WHAT THE TASK REQUIRES
Write back every line of the listing exactly, excluding images.

*** DATA RECORDS ***

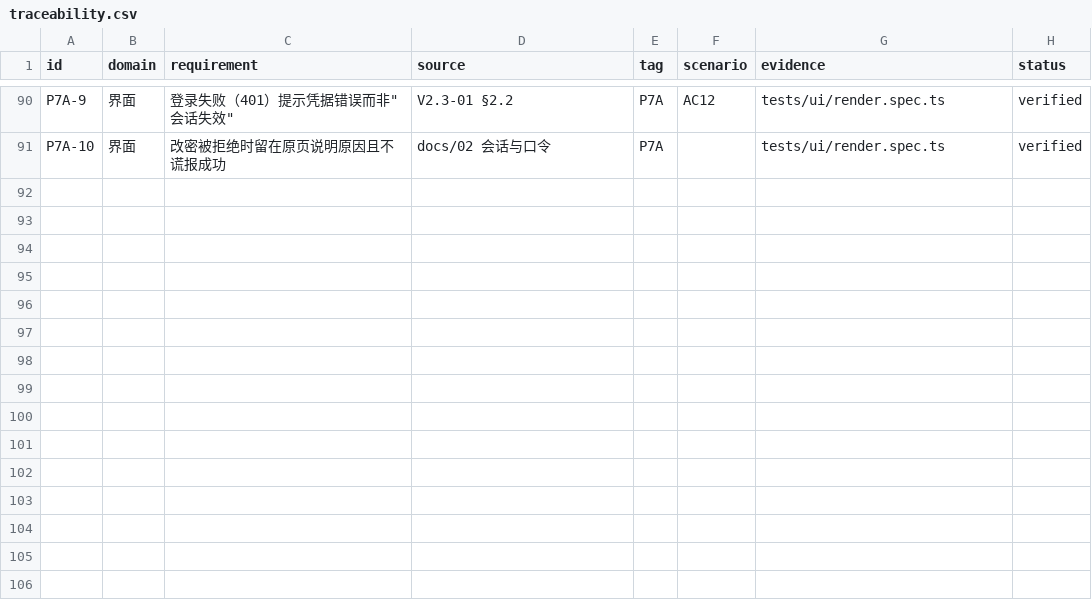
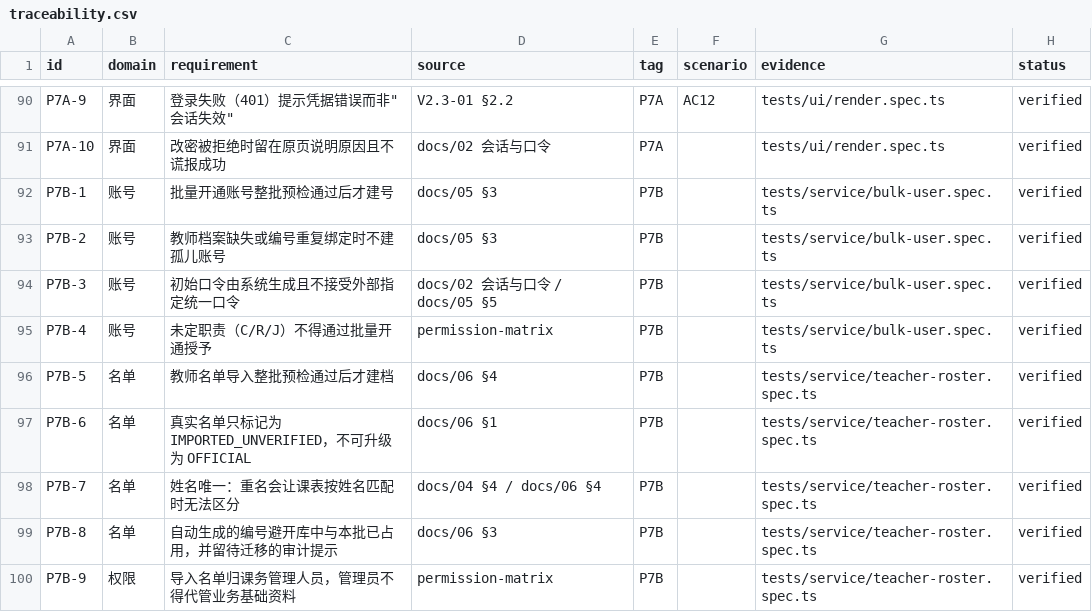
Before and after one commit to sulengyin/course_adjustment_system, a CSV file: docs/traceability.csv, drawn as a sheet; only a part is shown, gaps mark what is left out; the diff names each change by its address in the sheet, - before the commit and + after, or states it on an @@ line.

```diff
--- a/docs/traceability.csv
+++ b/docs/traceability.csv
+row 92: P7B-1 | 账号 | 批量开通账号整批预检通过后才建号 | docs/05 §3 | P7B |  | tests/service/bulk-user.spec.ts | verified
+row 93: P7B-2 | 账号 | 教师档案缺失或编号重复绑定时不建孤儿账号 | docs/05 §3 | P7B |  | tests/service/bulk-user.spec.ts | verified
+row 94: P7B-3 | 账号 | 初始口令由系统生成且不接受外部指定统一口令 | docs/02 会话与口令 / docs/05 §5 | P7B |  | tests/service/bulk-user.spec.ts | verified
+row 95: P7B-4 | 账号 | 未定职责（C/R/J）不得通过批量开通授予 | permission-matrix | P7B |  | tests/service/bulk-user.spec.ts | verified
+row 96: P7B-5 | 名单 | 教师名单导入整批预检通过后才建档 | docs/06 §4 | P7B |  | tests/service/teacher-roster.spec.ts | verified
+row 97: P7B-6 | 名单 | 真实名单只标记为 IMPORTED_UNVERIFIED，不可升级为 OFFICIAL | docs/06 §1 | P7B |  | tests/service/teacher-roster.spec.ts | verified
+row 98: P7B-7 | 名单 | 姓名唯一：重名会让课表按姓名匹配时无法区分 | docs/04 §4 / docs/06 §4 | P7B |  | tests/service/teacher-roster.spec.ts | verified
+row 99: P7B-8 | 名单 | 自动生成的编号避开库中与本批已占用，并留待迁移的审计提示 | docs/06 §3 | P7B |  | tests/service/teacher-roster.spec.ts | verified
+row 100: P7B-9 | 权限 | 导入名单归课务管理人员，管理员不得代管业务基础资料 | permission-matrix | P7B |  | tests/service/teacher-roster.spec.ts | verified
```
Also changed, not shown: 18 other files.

*** End of DATA RECORDS ***

WRITTEN ANSWER
Before and after one commit to sulengyin/course_adjustment_system, a CSV file: docs/traceability.csv, drawn as a sheet; only a part is shown, gaps mark what is left out; the diff names each change by its address in the sheet, - before the commit and + after, or states it on an @@ line.

```diff
--- a/docs/traceability.csv
+++ b/docs/traceability.csv
+row 92: P7B-1 | 账号 | 批量开通账号整批预检通过后才建号 | docs/05 §3 | P7B |  | tests/service/bulk-user.spec.ts | verified
+row 93: P7B-2 | 账号 | 教师档案缺失或编号重复绑定时不建孤儿账号 | docs/05 §3 | P7B |  | tests/service/bulk-user.spec.ts | verified
+row 94: P7B-3 | 账号 | 初始口令由系统生成且不接受外部指定统一口令 | docs/02 会话与口令 / docs/05 §5 | P7B |  | tests/service/bulk-user.spec.ts | verified
+row 95: P7B-4 | 账号 | 未定职责（C/R/J）不得通过批量开通授予 | permission-matrix | P7B |  | tests/service/bulk-user.spec.ts | verified
+row 96: P7B-5 | 名单 | 教师名单导入整批预检通过后才建档 | docs/06 §4 | P7B |  | tests/service/teacher-roster.spec.ts | verified
+row 97: P7B-6 | 名单 | 真实名单只标记为 IMPORTED_UNVERIFIED，不可升级为 OFFICIAL | docs/06 §1 | P7B |  | tests/service/teacher-roster.spec.ts | verified
+row 98: P7B-7 | 名单 | 姓名唯一：重名会让课表按姓名匹配时无法区分 | docs/04 §4 / docs/06 §4 | P7B |  | tests/service/teacher-roster.spec.ts | verified
+row 99: P7B-8 | 名单 | 自动生成的编号避开库中与本批已占用，并留待迁移的审计提示 | docs/06 §3 | P7B |  | tests/service/teacher-roster.spec.ts | verified
+row 100: P7B-9 | 权限 | 导入名单归课务管理人员，管理员不得代管业务基础资料 | permission-matrix | P7B |  | tests/service/teacher-roster.spec.ts | verified
```
Also changed, not shown: 18 other files.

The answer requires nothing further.